▽

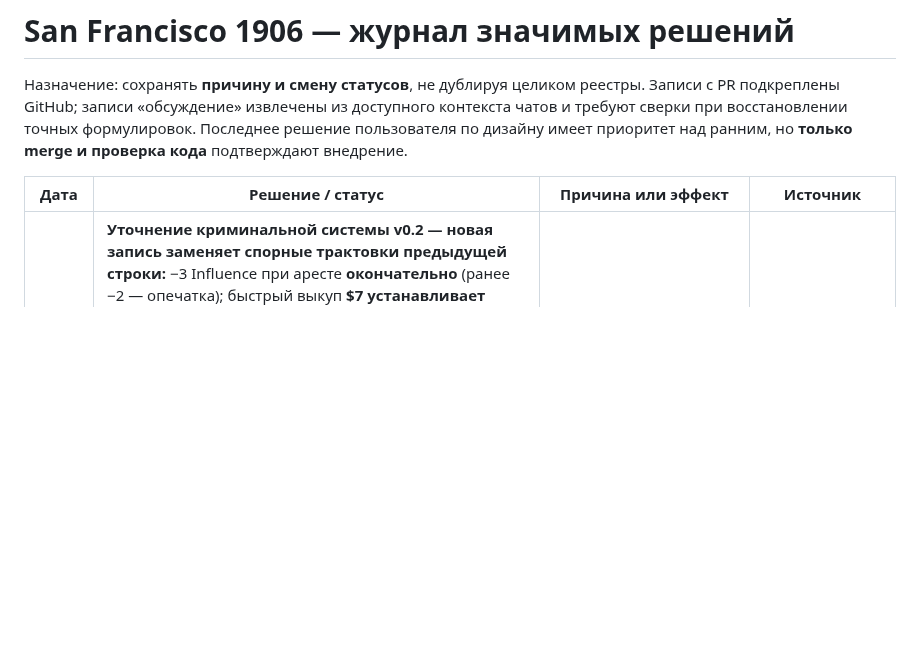
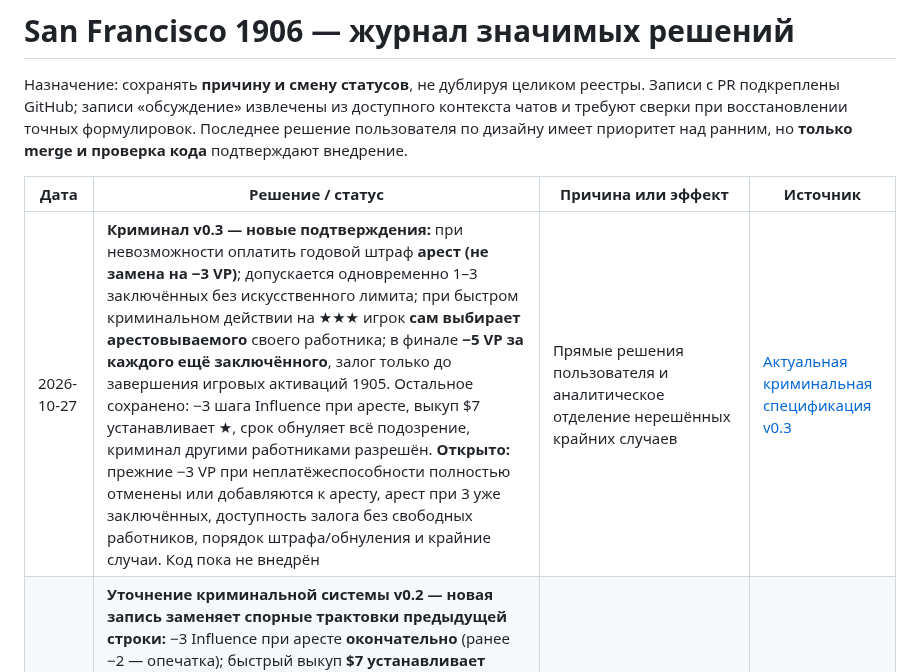
Before and after one commit to RumplestiltskinBiD/sf1906-prototype, a Markdown page: docs/DECISION_LOG.md, the part around the change. Drawn GitHub-style; blank space fills up the shorter version.

```diff
--- a/docs/DECISION_LOG.md
+++ b/docs/DECISION_LOG.md
@@ -4,6 +4,7 @@
 
 | Дата | Решение / статус | Причина или эффект | Источник |
 | --- | --- | --- | --- |
+| 2026-10-27 | **Криминал v0.3 — новые подтверждения:** при невозможности оплатить годовой штраф **арест (не замена на −3 VP)**; допускается одновременно 1–3 заключённых без искусственного лимита; при быстром криминальном действии на ★★★ игрок **сам выбирает арестовываемого** своего работника; в финале **−5 VP за каждого ещё заключённого**, залог только до завершения игровых активаций 1905. Остальное сохранено: −3 шага Influence при аресте, выкуп $7 устанавливает ★, срок обнуляет всё подозрение, криминал другими работниками разрешён. **Открыто:** прежние −3 VP при неплатёжеспособности полностью отменены или добавляются к аресту, арест при 3 уже заключённых, доступность залога без свободных работников, порядок штрафа/обнуления и крайние случаи. Код пока не внедрён | Прямые решения пользователя и аналитическое отделение нерешённых крайних случаев | [Актуальная криминальная спецификация v0.3](wanted-and-bail-system-2026-10-27.md) |
 | 2026-10-27 | **Уточнение криминальной системы v0.2 — новая запись заменяет спорные трактовки предыдущей строки:** −3 Influence при аресте **окончательно** (ранее −2 — опечатка); быстрый выкуп **$7 устанавливает подозрение в уровень 1, не уменьшает на 1**; если при ★★★ совершено преступление с очередным ростом подозрения, выполняющий его представитель арестовывается **после успешного эффекта**, немедленно −3 Influence; заключение не запрещает преступления другими работниками, после полного срока шкала устанавливается в 0 и на следующий год приходит новый сотрудник; **−5 VP в конце игры, если работник ещё заключён**; при невозможности оплатить ежегодный штраф — **−3 VP**, отрицательные VP разрешены. **Требует уточнения:** заменяет ли −3 VP прежний арест за неуплату или добавляется к нему, кто арестуется за быстрое действие, несколько арестов/год 1905. Система пока **не внедрена** | Явные поправки пользователя от 27.10.2026; профильный документ разделяет утверждённое и открытые краевые случаи | [Криминальная система: версия 0.2](wanted-and-bail-system-2026-10-27.md) |
 | 2026-10-27 | **Зафиксирована тестовая спецификация «Подозрение 0–3»**: штраф при ★★ $3/−1 Influence, при ★★★ $6/−2 Influence (допустимо $3+−1 Influence), без штрафа при 0/1; «Уладить дело» $4 или −2 Influence за −1 подозрение раз в год; при невозможности уплаты один работник под стражей на следующий год, немедленно −3 Influence при аресте, быстрый выкуп $7 и немедленно −1 подозрение; после полного срока подозрение до 0 и нового работника нанимают со следующего года. Пока под стражей — другие криминальные действия **не запрещены**. **Отдельное проектирование, не внедрено**; противоречие −3/−2 при аресте и крайние случаи обозначены в профильном документе | Пользователь уточнил санкции, смягчение по залогу и характер репутационных потерь, потребовал сохранить документ для дальнейшей разработки; цифры — для первого тестирования, не доказанный баланс | [Подробные правила](wanted-and-bail-system-2026-10-27.md); обсуждение 26–27.10.2026 |
 | 2026-10-26 | **К внедрению согласованы две полные тестовые карточки: «Семейная пекарная артель» и «Сиротский приют»**. Реализация [PR #56](https://github.com/RumplestiltskinBiD/sf1906-prototype/pull/56): рыночная колода +2 типа (33 всего), начисление VP/Influence, быстрая переработка Lumber после настоящей доставки/из своего склада, сохранения и мобильный UI. Бонус выжившему приюту +4 VP через идемпотентную функцию после Phase II; **сам переход к Phase II всё ещё не подключён** | Последнее прямое поручение пользователя: «Давай внедрим их в игру… проведи все необходимые тесты… особенно на мобилке»; старые записи об обсуждаемых числах сохранены для истории | Обсуждение 26.10; PR #56 (после merge = main) |
```
Also changed, not shown: docs/PROJECT_STATUS.md (+1 -1 lines), docs/wanted-and-bail-system-2026-10-27.md (+93 -90 lines).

△

Your instructions >>
Copy each of the entries above precisely, and drop whatever pictures they hold.

Expected output >>
Before and after one commit to RumplestiltskinBiD/sf1906-prototype, a Markdown page: docs/DECISION_LOG.md, the part around the change. Drawn GitHub-style; blank space fills up the shorter version.

```diff
--- a/docs/DECISION_LOG.md
+++ b/docs/DECISION_LOG.md
@@ -4,6 +4,7 @@
 
 | Дата | Решение / статус | Причина или эффект | Источник |
 | --- | --- | --- | --- |
+| 2026-10-27 | **Криминал v0.3 — новые подтверждения:** при невозможности оплатить годовой штраф **арест (не замена на −3 VP)**; допускается одновременно 1–3 заключённых без искусственного лимита; при быстром криминальном действии на ★★★ игрок **сам выбирает арестовываемого** своего работника; в финале **−5 VP за каждого ещё заключённого**, залог только до завершения игровых активаций 1905. Остальное сохранено: −3 шага Influence при аресте, выкуп $7 устанавливает ★, срок обнуляет всё подозрение, криминал другими работниками разрешён. **Открыто:** прежние −3 VP при неплатёжеспособности полностью отменены или добавляются к аресту, арест при 3 уже заключённых, доступность залога без свободных работников, порядок штрафа/обнуления и крайние случаи. Код пока не внедрён | Прямые решения пользователя и аналитическое отделение нерешённых крайних случаев | [Актуальная криминальная спецификация v0.3](wanted-and-bail-system-2026-10-27.md) |
 | 2026-10-27 | **Уточнение криминальной системы v0.2 — новая запись заменяет спорные трактовки предыдущей строки:** −3 Influence при аресте **окончательно** (ранее −2 — опечатка); быстрый выкуп **$7 устанавливает подозрение в уровень 1, не уменьшает на 1**; если при ★★★ совершено преступление с очередным ростом подозрения, выполняющий его представитель арестовывается **после успешного эффекта**, немедленно −3 Influence; заключение не запрещает преступления другими работниками, после полного срока шкала устанавливается в 0 и на следующий год приходит новый сотрудник; **−5 VP в конце игры, если работник ещё заключён**; при невозможности оплатить ежегодный штраф — **−3 VP**, отрицательные VP разрешены. **Требует уточнения:** заменяет ли −3 VP прежний арест за неуплату или добавляется к нему, кто арестуется за быстрое действие, несколько арестов/год 1905. Система пока **не внедрена** | Явные поправки пользователя от 27.10.2026; профильный документ разделяет утверждённое и открытые краевые случаи | [Криминальная система: версия 0.2](wanted-and-bail-system-2026-10-27.md) |
 | 2026-10-27 | **Зафиксирована тестовая спецификация «Подозрение 0–3»**: штраф при ★★ $3/−1 Influence, при ★★★ $6/−2 Influence (допустимо $3+−1 Influence), без штрафа при 0/1; «Уладить дело» $4 или −2 Influence за −1 подозрение раз в год; при невозможности уплаты один работник под стражей на следующий год, немедленно −3 Influence при аресте, быстрый выкуп $7 и немедленно −1 подозрение; после полного срока подозрение до 0 и нового работника нанимают со следующего года. Пока под стражей — другие криминальные действия **не запрещены**. **Отдельное проектирование, не внедрено**; противоречие −3/−2 при аресте и крайние случаи обозначены в профильном документе | Пользователь уточнил санкции, смягчение по залогу и характер репутационных потерь, потребовал сохранить документ для дальнейшей разработки; цифры — для первого тестирования, не доказанный баланс | [Подробные правила](wanted-and-bail-system-2026-10-27.md); обсуждение 26–27.10.2026 |
 | 2026-10-26 | **К внедрению согласованы две полные тестовые карточки: «Семейная пекарная артель» и «Сиротский приют»**. Реализация [PR #56](https://github.com/RumplestiltskinBiD/sf1906-prototype/pull/56): рыночная колода +2 типа (33 всего), начисление VP/Influence, быстрая переработка Lumber после настоящей доставки/из своего склада, сохранения и мобильный UI. Бонус выжившему приюту +4 VP через идемпотентную функцию после Phase II; **сам переход к Phase II всё ещё не подключён** | Последнее прямое поручение пользователя: «Давай внедрим их в игру… проведи все необходимые тесты… особенно на мобилке»; старые записи об обсуждаемых числах сохранены для истории | Обсуждение 26.10; PR #56 (после merge = main) |
```
Also changed, not shown: docs/PROJECT_STATUS.md (+1 -1 lines), docs/wanted-and-bail-system-2026-10-27.md (+93 -90 lines).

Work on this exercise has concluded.